[Stored data]
────────
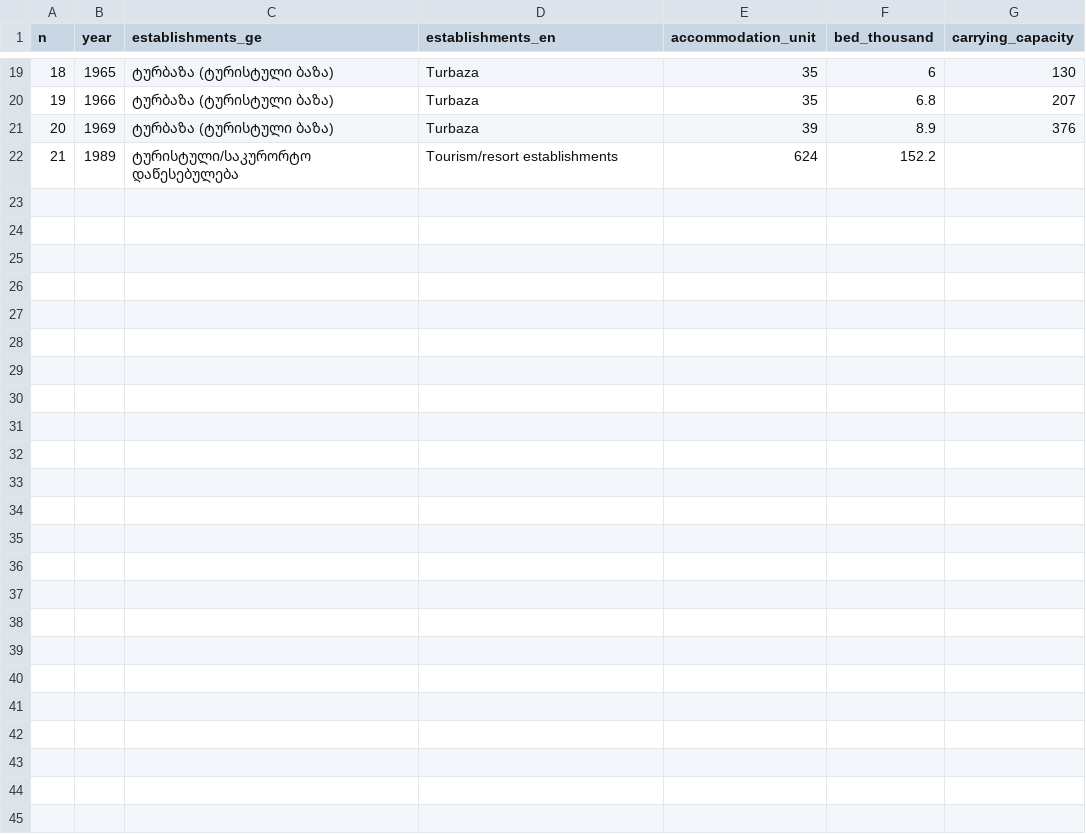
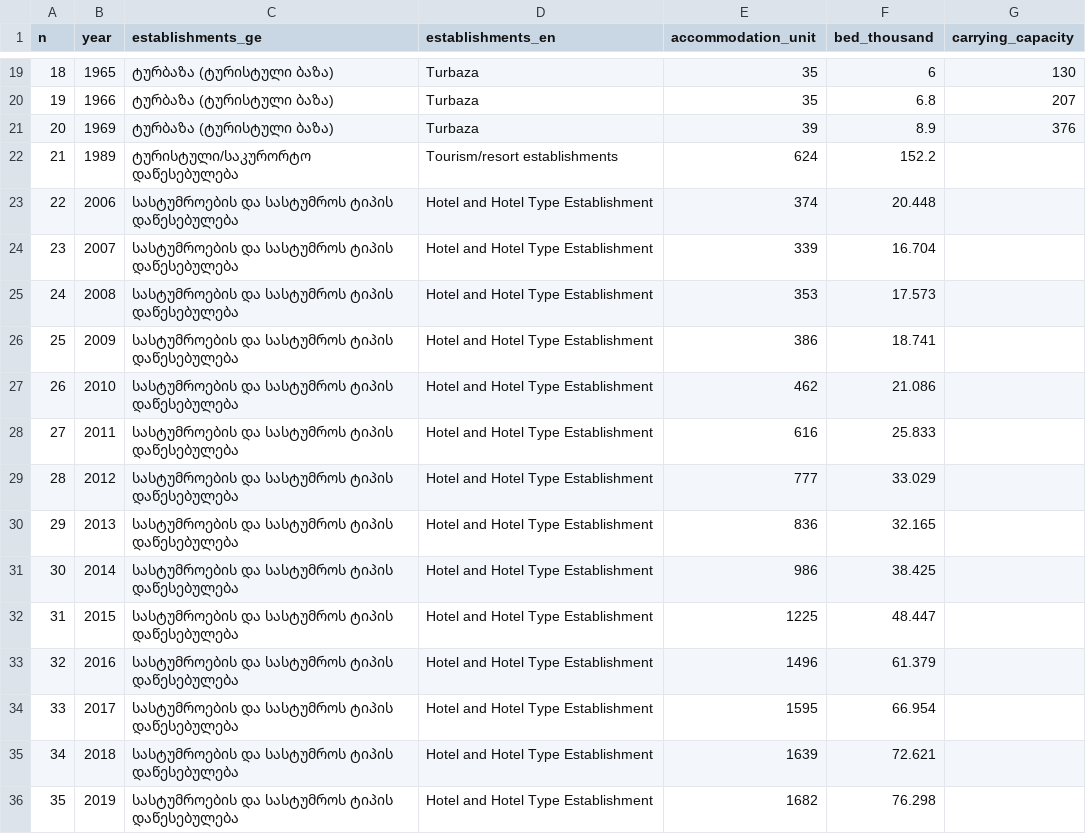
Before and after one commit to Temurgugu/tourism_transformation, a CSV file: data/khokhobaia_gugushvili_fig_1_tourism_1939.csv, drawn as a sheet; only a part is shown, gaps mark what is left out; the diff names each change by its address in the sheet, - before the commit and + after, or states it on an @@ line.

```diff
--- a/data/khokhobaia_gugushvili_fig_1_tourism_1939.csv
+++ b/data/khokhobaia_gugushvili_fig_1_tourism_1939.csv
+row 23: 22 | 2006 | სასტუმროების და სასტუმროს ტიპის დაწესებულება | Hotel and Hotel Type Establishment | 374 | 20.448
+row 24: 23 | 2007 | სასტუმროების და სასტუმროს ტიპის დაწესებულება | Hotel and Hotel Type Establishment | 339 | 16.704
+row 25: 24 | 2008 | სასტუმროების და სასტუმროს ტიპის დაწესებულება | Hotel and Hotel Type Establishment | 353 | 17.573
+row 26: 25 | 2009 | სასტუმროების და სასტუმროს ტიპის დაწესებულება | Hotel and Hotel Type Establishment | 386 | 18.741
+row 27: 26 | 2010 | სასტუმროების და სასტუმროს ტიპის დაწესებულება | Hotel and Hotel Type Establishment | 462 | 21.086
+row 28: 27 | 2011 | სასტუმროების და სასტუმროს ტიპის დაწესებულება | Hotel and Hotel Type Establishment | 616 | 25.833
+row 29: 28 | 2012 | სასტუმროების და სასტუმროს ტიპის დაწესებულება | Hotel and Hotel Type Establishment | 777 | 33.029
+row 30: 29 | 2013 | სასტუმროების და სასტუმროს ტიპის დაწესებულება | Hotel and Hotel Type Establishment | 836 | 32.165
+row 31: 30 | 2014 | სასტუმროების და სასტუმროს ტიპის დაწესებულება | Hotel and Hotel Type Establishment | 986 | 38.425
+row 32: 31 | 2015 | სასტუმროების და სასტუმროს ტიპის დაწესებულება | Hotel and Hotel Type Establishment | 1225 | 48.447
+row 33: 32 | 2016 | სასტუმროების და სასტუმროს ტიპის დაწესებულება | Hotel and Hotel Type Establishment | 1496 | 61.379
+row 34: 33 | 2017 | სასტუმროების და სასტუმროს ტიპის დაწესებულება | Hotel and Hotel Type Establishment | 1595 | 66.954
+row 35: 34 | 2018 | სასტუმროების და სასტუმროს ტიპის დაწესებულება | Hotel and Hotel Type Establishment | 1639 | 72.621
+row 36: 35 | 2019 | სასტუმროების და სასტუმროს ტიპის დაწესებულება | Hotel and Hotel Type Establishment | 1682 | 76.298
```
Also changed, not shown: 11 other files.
────────
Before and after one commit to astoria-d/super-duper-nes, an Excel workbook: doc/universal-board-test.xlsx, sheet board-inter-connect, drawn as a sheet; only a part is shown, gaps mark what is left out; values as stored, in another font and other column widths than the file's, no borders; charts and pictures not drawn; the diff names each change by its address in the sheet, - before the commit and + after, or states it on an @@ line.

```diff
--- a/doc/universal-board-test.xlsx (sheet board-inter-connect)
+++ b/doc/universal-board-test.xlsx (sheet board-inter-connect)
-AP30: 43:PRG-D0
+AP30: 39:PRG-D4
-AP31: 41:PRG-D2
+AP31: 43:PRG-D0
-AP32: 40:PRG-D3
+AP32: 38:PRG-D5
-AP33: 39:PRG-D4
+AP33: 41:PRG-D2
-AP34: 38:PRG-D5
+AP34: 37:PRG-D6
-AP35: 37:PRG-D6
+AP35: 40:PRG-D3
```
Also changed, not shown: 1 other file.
────────
▶ **What is being asked**
Where does "Also" occur in the data? Copy each line that has it.

▶ **Finished exercise**
Also changed, not shown: 11 other files.
Also changed, not shown: 1 other file.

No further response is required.